Climbing the Corporate Ladder... or Paying Your Dues... or the Importance of Work-Life Balance

So I just read an extremely interesting article -- Climbing the corporate ladder — uphill both ways -- from Jennifer Nycz Conner (@JenConner on Twitter), a reporter for the Washington Business Journal.

The article explores generational issues, and discusses how "younger" workers expect to achieve work-life balance at their jobs and how many older executives find themselves "frustrated by what they see as a youthful sense of entitlement." Conner also wrote: "Many senior-level women argue that they toughed it out and succeeded. Shouldn’t the younger ones have the mettle to do the same thing?"

Which is to say, her article got me to thinking, and here are some of my thoughts:

1. I think it's admirable that today's senior-level women toughed it out and succeeded and struggled to balance careers and families. Kudos to them... 100%. Without them, women wouldn't be as prevalent in the workplace as they are today. These pioneers definitely paved the way for me and those coming up behind me. But why would they want their struggles to be for nothing? I think it's a little bit selfish to have an attitude of "everyone else should have to fight as I did to accomplish the same things." Isn't every generation supposed to want to make life easier for the next? Aren't we supposed to want to leave things better than we found them?

2. Paying dues: Don't confuse what I said above, though. I still believe 100% in the importance of paying your dues and earning privileges.
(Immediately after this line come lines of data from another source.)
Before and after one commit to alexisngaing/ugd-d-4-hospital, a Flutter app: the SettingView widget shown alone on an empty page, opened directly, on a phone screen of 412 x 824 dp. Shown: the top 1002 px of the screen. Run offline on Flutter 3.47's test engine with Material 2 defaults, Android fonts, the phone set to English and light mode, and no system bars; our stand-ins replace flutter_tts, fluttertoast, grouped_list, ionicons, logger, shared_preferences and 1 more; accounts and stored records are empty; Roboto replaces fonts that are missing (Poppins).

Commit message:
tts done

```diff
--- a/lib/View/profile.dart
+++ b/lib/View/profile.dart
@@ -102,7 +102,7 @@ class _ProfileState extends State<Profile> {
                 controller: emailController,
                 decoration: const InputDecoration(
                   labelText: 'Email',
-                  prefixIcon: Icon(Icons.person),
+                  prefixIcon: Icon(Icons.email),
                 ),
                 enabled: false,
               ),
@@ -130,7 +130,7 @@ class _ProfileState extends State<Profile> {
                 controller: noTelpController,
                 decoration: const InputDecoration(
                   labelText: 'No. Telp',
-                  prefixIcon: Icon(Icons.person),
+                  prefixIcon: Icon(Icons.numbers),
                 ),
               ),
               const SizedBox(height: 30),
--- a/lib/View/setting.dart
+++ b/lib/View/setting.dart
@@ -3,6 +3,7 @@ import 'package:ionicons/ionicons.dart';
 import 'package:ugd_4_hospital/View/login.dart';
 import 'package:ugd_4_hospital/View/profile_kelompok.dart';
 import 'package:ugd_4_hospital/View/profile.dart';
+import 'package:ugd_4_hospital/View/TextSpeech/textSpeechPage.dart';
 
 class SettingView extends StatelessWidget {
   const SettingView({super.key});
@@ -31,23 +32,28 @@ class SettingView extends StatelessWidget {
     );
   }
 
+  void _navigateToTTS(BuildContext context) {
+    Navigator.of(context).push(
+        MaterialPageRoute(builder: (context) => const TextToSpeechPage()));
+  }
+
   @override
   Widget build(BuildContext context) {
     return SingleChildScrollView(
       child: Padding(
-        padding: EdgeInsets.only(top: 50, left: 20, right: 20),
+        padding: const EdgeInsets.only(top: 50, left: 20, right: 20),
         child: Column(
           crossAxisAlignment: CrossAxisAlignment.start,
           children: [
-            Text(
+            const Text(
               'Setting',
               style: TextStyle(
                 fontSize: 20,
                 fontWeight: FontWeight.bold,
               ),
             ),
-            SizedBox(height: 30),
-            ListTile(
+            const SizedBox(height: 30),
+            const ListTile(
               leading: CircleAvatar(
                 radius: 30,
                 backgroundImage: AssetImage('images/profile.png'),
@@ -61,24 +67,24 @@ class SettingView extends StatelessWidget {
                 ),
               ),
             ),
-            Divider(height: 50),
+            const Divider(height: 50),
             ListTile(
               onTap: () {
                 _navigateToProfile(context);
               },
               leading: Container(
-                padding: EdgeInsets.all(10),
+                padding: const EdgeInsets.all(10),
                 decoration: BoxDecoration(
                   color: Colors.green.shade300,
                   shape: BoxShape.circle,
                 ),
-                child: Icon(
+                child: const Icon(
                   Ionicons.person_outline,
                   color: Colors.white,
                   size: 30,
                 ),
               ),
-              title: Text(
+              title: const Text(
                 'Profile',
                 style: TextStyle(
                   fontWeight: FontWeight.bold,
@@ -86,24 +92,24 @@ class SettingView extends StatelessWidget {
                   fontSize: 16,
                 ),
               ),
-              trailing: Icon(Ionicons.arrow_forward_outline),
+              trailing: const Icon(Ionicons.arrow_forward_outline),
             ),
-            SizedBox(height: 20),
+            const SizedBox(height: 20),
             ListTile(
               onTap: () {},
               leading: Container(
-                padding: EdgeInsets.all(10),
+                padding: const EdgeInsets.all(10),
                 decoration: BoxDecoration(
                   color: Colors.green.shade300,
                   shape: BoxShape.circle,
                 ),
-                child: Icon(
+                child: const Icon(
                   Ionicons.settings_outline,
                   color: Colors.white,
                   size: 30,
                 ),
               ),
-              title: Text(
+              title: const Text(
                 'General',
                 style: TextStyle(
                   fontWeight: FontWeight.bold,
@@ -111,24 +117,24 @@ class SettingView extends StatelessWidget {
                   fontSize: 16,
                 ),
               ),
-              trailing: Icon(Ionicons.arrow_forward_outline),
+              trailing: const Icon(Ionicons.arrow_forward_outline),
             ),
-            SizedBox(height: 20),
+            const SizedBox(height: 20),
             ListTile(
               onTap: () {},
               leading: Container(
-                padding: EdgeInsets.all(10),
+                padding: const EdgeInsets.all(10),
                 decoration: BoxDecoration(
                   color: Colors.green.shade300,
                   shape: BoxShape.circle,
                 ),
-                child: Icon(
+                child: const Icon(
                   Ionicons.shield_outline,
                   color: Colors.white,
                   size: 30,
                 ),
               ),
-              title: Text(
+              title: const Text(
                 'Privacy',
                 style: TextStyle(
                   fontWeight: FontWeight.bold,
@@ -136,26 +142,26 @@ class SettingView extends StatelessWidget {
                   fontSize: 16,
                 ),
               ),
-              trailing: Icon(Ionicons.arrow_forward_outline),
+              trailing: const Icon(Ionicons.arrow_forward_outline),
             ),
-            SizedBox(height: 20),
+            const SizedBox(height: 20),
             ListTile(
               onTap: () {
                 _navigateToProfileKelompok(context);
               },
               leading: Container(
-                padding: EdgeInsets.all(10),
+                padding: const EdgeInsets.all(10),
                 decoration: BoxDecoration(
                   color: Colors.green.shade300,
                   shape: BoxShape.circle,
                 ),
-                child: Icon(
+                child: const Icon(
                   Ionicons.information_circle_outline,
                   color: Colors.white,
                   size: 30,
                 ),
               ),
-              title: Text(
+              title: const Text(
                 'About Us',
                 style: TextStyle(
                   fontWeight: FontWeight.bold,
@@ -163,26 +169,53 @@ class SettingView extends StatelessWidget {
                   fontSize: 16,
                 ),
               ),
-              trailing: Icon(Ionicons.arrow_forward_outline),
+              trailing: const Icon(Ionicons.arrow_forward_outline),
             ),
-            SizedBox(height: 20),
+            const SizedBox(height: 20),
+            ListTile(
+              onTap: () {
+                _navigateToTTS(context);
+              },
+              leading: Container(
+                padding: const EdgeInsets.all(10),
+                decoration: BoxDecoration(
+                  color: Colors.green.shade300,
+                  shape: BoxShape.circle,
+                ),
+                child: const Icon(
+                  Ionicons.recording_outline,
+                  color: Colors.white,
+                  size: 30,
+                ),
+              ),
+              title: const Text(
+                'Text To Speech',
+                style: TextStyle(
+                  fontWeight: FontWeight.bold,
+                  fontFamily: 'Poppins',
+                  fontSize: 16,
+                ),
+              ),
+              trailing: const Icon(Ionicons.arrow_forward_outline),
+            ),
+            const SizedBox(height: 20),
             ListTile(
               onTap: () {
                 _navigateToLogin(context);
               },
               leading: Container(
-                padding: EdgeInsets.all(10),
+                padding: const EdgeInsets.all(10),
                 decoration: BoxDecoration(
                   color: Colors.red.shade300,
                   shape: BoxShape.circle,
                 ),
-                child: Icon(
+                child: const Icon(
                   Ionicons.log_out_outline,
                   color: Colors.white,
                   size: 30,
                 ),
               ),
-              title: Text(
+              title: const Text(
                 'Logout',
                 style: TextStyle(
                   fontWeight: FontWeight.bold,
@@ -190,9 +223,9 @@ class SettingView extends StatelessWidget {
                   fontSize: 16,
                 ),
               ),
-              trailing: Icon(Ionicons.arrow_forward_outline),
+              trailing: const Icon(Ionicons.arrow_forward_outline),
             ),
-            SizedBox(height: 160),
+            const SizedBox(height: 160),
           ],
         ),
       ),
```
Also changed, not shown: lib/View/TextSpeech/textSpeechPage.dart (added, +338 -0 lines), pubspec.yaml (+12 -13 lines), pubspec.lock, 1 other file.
But there's a difference between earning the privilege of working on the more prestigious projects and earning the privilege of having a life out of work. We all DESERVE a life outside of work. We all DESERVE work-life balance. (And, if we're being honest with ourselves, we all work better when we have that work-life balance.)

3. Flex time: If an employee can work on flex time -- can leave at 4 p.m. to make their exercise class or take their kid to soccer practice and then log on later that night to finish their work and meet any deadlines -- then why do we care when it's done? There's too much focus on how long someone works vs. how well they work or whether they do their job and do it well. The focus should always be on the end product, not on how long it took someone to get there. And shouldn't there be some reward for being productive?

I'm blessed right now with a boss who understands all this and who I think would agree with my sentiments. She judges me by the value of my work, not by the hours I sit in front of the computer. (Though I will admit that, right now, I definitely work beyond my official "work day," it's just that often that work is at home.) But I've also had many who haven't. And I've encountered more than one (older) co-worker who has issue with bosses that give leniency to the younger workers... or, in some cases, to any workers.

So my point? Pay your dues. Work hard. Do your job and do it well. And if you're a boss? Well, think about making your employees' work life better than your own.